Is it not through that which is of matter, through the ordinary, that God comes to us, making the ordinary sacred. Creation. Incarnation. Redemption. The sacraments. Eucharist. Salvation. The things of earth are not to be despised, but respected and emraced as means of grace: gifts of the God Who is Love. The exemplar of this truth is none other than Jesus, the Christ of God. The Word, the Logos, became one like us, became flesh. Our frailty, our sin, cannot and does not cramp God, or make Him love us any less. It is we who look away, turn away, walk away, like petulant children. And today we boast and call doing this the exercise of our independence, that which is expected by the culture of the day. The culture crafted by the short-sighted, the selfish, the proud.
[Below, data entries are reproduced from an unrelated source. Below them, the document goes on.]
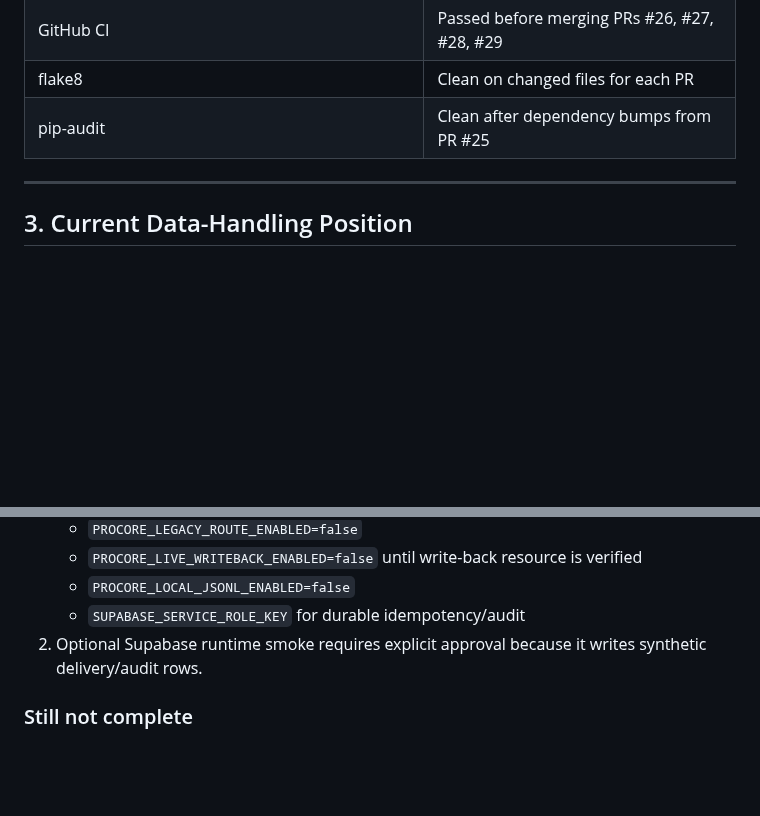
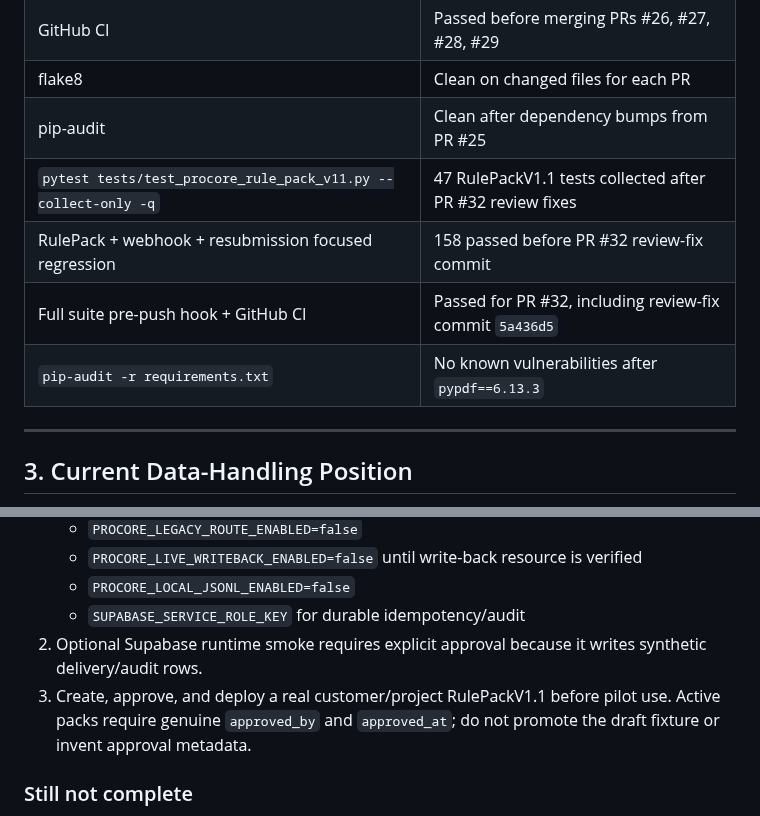
Before and after one commit to mcxl/gatekeeper, a Markdown page: docs/procore/TRACK_A_COMPLETION_REPORT.md, 2 parts joined by grey strips. Drawn GitHub-style; blank space fills up the shorter version.

```diff
--- a/docs/procore/TRACK_A_COMPLETION_REPORT.md
+++ b/docs/procore/TRACK_A_COMPLETION_REPORT.md
@@ -68,6 +77,10 @@ This report replaces the older Track A review snapshot that stopped at PR #24/#2
 | GitHub CI | Passed before merging PRs #26, #27, #28, #29 |
 | flake8 | Clean on changed files for each PR |
 | pip-audit | Clean after dependency bumps from PR #25 |
+| `pytest tests/test_procore_rule_pack_v11.py --collect-only -q` | 47 RulePackV1.1 tests collected after PR #32 review fixes |
+| RulePack + webhook + resubmission focused regression | 158 passed before PR #32 review-fix commit |
+| Full suite pre-push hook + GitHub CI | Passed for PR #32, including review-fix commit `5a436d5` |
+| `pip-audit -r requirements.txt` | No known vulnerabilities after `pypdf==6.13.3` |
 
 ---
 
@@ -100,6 +113,7 @@ Do **not** use an unqualified "no data retained" claim. The correct position is
    - `PROCORE_LOCAL_JSONL_ENABLED=false`
    - `SUPABASE_SERVICE_ROLE_KEY` for durable idempotency/audit
 2. Optional Supabase runtime smoke requires explicit approval because it writes synthetic delivery/audit rows.
+3. Create, approve, and deploy a real customer/project RulePackV1.1 before pilot use. Active packs require genuine `approved_by` and `approved_at`; do not promote the draft fixture or invent approval metadata.
 
 ### Still not complete
 1. T7 OAuth/DMSA token model; static `PROCORE_ACCESS_TOKEN` remains a non-certification-ready interim model.
```
Also changed, not shown: other parts of docs/procore/TRACK_A_COMPLETION_REPORT.md (+16 -3 lines), docs/procore/STAGE3_CERTIFICATION_PLAN_V2.md (+34 -17 lines).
In the creation account in Genesis we read: ‘God saw all he had made, and indeed it was very good.’ (Genesis 1:31). In the Gospel of St. John we see that ‘In the beginning was the Word: the Word was with God and the Word was God…. Through him all things came into being, not one thing came into being except through him….The Word became flesh, he lived among us, and we saw his glory, the glory that he has from the Father as only Son of the Father, full of grace and truth (John 1: 1,3-5,9,14). This truth about the ordinary resounds throughout the Bible, and in the writings of the great saints.

Hymn to Matter

I find the thought of the 20th century scientist (Jesuit priest, poet, explorer, palaeontologist, mystic, and one who Pope Benedict XVI admires), very powerful and penetratingly insightful, as he speaks about matter, as very few do. This makes it hard for some to take in. God is present, immanent, in matter. In his Hymn of the Universe, Teilhard de Chardin enables us to realise that matter is not ambivalent but purposeful; that “By virtue of the Creation, and, still more, of the Incarnation, nothing here below is profane for those who know how to see.” And he affirms that in matter there is the presence, the power and the hand of God: “Blessed be you, harsh matter, barren soil, stubborn rockŠ. mighty matter, irresistible march of evolution, reality ever newborn; who, by constantly shattering our mental categories, force us to go ever further and further in our pursuit of the truth. Blessed be you, universal matter, immeasurable time, boundless ether… you who by overflowing and dissolving our narrow standards of measurement reveal to us the dimensions of God…. Without you, without your onslaughts, without your uprootings of us, we should remain all our lives inert, stagnant, puerile, ignorant both of ourselves and of God. You who Š wreck and build… shackle and liberate, the sap of our souls, the hand of God, the flesh of ChristŠ.You, I acclaim, not as the pontiffs of science or the moralising preachers depict you, debased, disfigured &emdash; a mass of brute forces and base appetites…. I acclaim you as the divine milieu, charged with creative power, as the ocean stirred by the Spirit, as the clay moulded and infused with life by the incarnate Word. Sometimes, thinking they are responding to your irresistible appeal, men will hurl themselves for love of you into the exterior abyss of selfish pleasure-seeking: they are deceived by a reflection or by an echoŠ..”

Prayer of Praise

Holy, holy, holy Lord, heaven and earth are full of your glory